- EXERCISE BRIEF:
Find how many lines in the entries below carry the word "html" and answer with only that figure.

----------

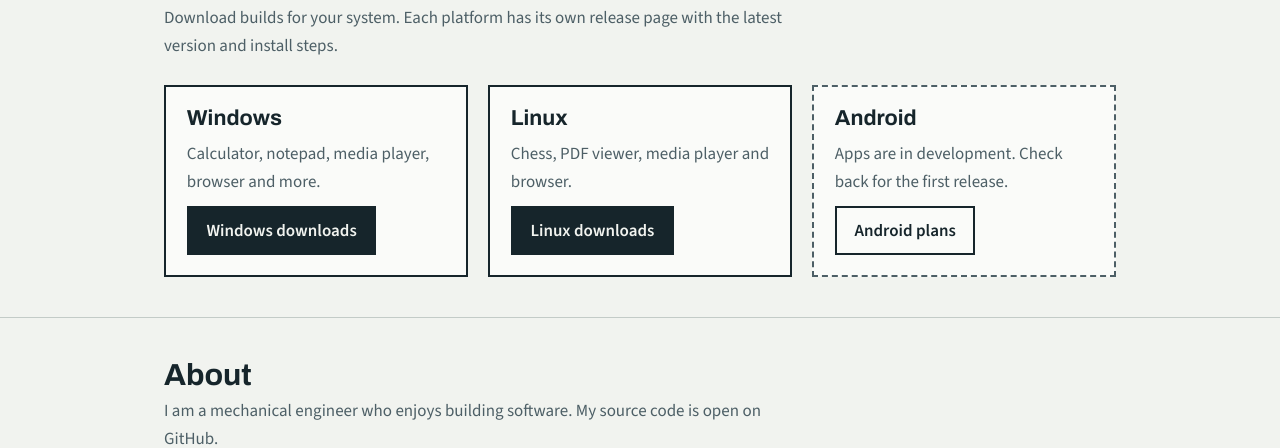
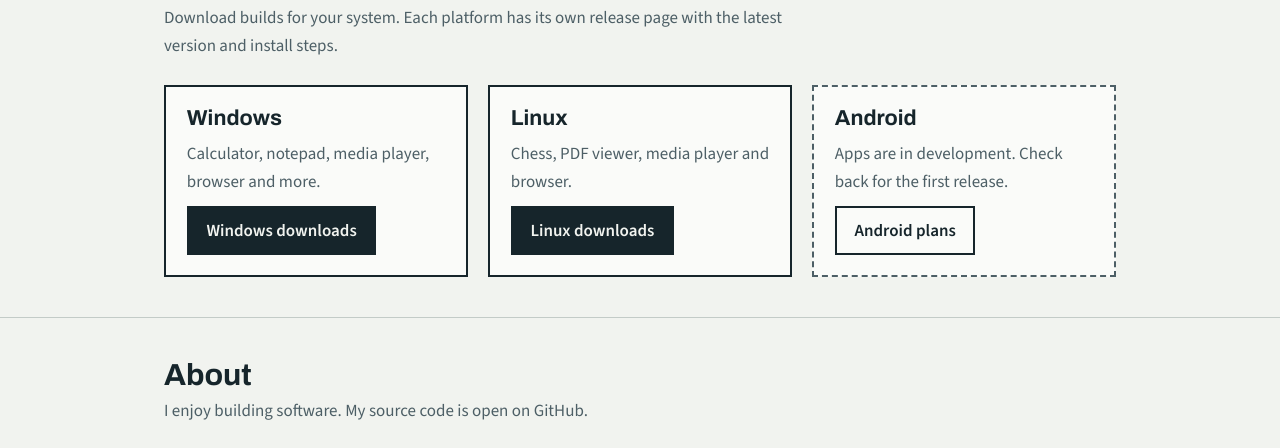
Before and after one commit to Freesofts456/Freesofts456.github.io, a plain HTML site: page index.html in a window 1280 px wide. Shown: the part 503-951 px from the top of the page. Drawn offline with nearby package versions, Linux system fonts and the light colour scheme.

Commit message:
Update index.html

```diff
--- a/index.html
+++ b/index.html
@@ -35,7 +35,7 @@
 </div></section>
 <section id="about"><div class="wrap">
 <h2>About</h2>
-<p class="lead">I am a mechanical engineer who enjoys building software. My source code is open on GitHub.</p>
+<p class="lead">I enjoy building software. My source code is open on GitHub.</p>
 <a class="btn alt" href="https://github.com/roshanlalanthaUOM" target="_blank" rel="noopener">GitHub profile</a>
 </div></section>
 </main>
```
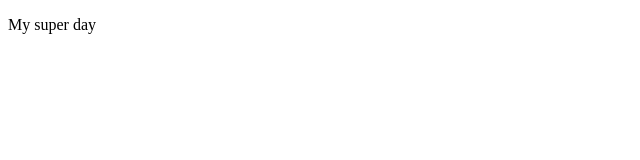
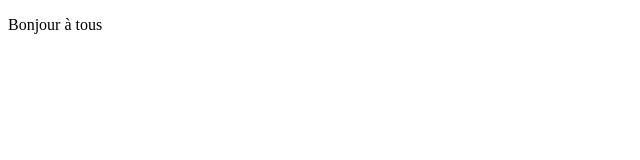
Before and after one commit to FlavienDesse/my_super_day_front, a React (Create React App) app: page / in a window 1280 px wide. Shown: the top 160 px of the page, without its empty margins (0-640 px from the left). Built offline with nearby package versions, Linux system fonts and the light colour scheme.

Commit message:
5nd commit

```diff
--- a/src/App.js
+++ b/src/App.js
@@ -5,7 +5,7 @@ function App() {
   return (
 
         <p>
-         My super day
+        Bonjour à tous
         </p>
   );
 }
```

----------

- SOLVED EXERCISE:
4